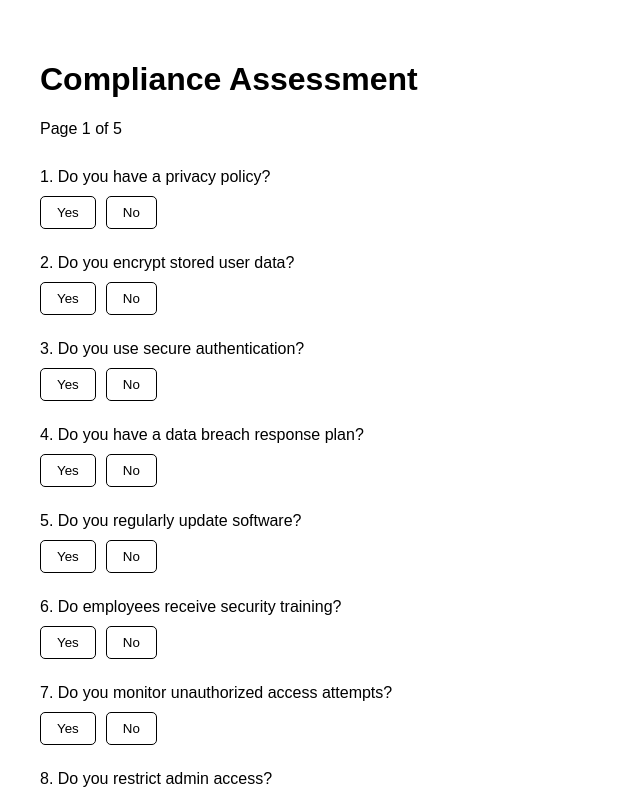
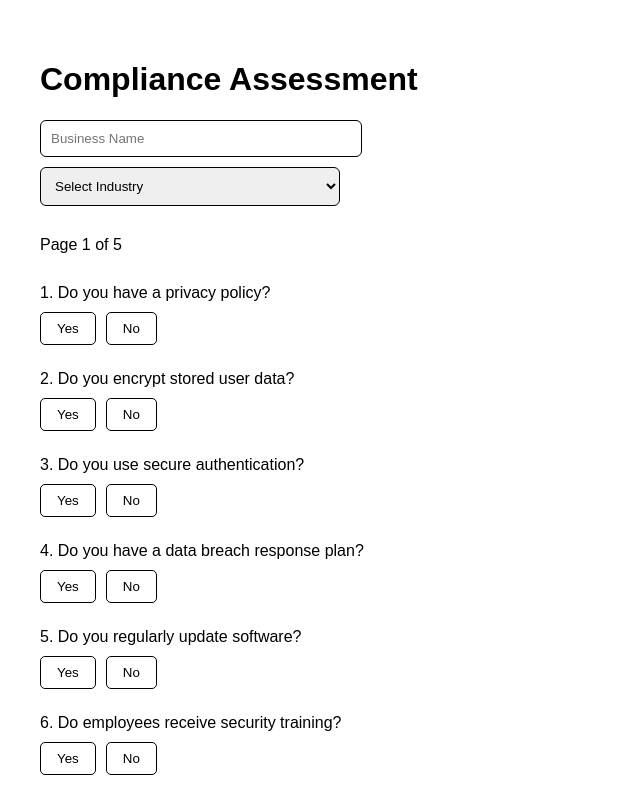
Before and after one commit to abdisamad9009-dot/complypilot-frontend, a Next.js app: page /assessment in a window 1280 px wide. Shown: the top 796 px of the page, without its empty margins (0-640 px from the left). Built offline with nearby package versions, Linux system fonts and the light colour scheme.

Commit message:
Update page.tsx

```diff
--- a/app/assessment/page.tsx
+++ b/app/assessment/page.tsx
@@ -57,8 +57,12 @@ export default function AssessmentPage() {
 
   const [page, setPage] = useState(0)
   const [answers, setAnswers] = useState({})
+
+  // ✅ NEW
+  const [businessName, setBusinessName] = useState("")
+  const [industry, setIndustry] = useState("")
+
   const questionsPerPage = 10
-
   const start = page * questionsPerPage
   const currentQuestions = questions.slice(start, start + questionsPerPage)
 
@@ -74,8 +78,6 @@ export default function AssessmentPage() {
       setPage(page + 1)
       window.scrollTo(0, 0)
     } else {
-
-      // ✅ CHANGE: use ARRAYS instead of numbers
       let gdpr = []
       let auth = []
       let security = []
@@ -110,13 +112,16 @@ export default function AssessmentPage() {
 
       const score = Math.round((yesCount / 50) * 100)
 
-      // ✅ NEW STORAGE (this is what you asked for)
+      // ✅ SAVE EVERYTHING
       localStorage.setItem("complianceScore", String(score))
       localStorage.setItem("gdprIssues", JSON.stringify(gdpr))
       localStorage.setItem("authIssues", JSON.stringify(auth))
       localStorage.setItem("securityIssues", JSON.stringify(security))
 
-      // ✅ UPDATED REDIRECT (uses lengths)
+      // ✅ NEW
+      localStorage.setItem("businessName", businessName)
+      localStorage.setItem("industry", industry)
+
       window.location.href =
         `/dashboard?score=${score}&gdpr=${gdpr.length}&auth=${auth.length}&security=${security.length}&total=${gdpr.length + auth.length + security.length}`
     }
@@ -130,13 +135,52 @@ export default function AssessmentPage() {
       padding: "40px",
       fontFamily: "sans-serif"
     }}>
+
       <h1 style={{ fontSize: "32px", fontWeight: "bold" }}>
         Compliance Assessment
       </h1>
 
-      <p style={{ marginTop: "10px" }}>
-        Page {page + 1} of 5
-      </p>
+      {/* ✅ NEW INPUTS */}
+      {page === 0 && (
+        <div style={{ marginTop: "20px", marginBottom: "30px" }}>
+          <input
+            placeholder="Business Name"
+            value={businessName}
+            onChange={(e) => setBusinessName(e.target.value)}
+            style={{
+              display: "block",
+              marginBottom: "10px",
+              padding: "10px",
+              width: "300px",
+              border: "1px solid black",
+              borderRadius: "6px"
+            }}
+          />
+
+          <select
+            value={industry}
+            onChange={(e) => setIndustry(e.target.value)}
+            style={{
+              padding: "10px",
+              width: "300px",
+              border: "1px solid black",
+              borderRadius: "6px"
+            }}
+          >
+            <option value="">Select Industry</option>
+            <option value="SaaS">SaaS</option>
+            <option value="E-commerce">E-commerce</option>
+            <option value="Healthcare">Healthcare</option>
+            <option value="Finance">Finance</option>
+            <option value="Law Firm">Law Firm</option>
+            <option value="Marketing Agency">Marketing Agency</option>
+            <option value="Education">Education</option>
+            <option value="Other">Other</option>
+          </select>
+        </div>
+      )}
+
+      <p>Page {page + 1} of 5</p>
 
       <div style={{ marginTop: "30px" }}>
         {currentQuestions.map((q, i) => {
```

------------

EXERCISE INSTRUCTIONS:
Write out every line from the data above that includes "const".

ANSWER SPACE:
   const [page, setPage] = useState(0)
   const [answers, setAnswers] = useState({})
+  const [businessName, setBusinessName] = useState("")
+  const [industry, setIndustry] = useState("")
   const questionsPerPage = 10
   const start = page * questionsPerPage
   const currentQuestions = questions.slice(start, start + questionsPerPage)
       const score = Math.round((yesCount / 50) * 100)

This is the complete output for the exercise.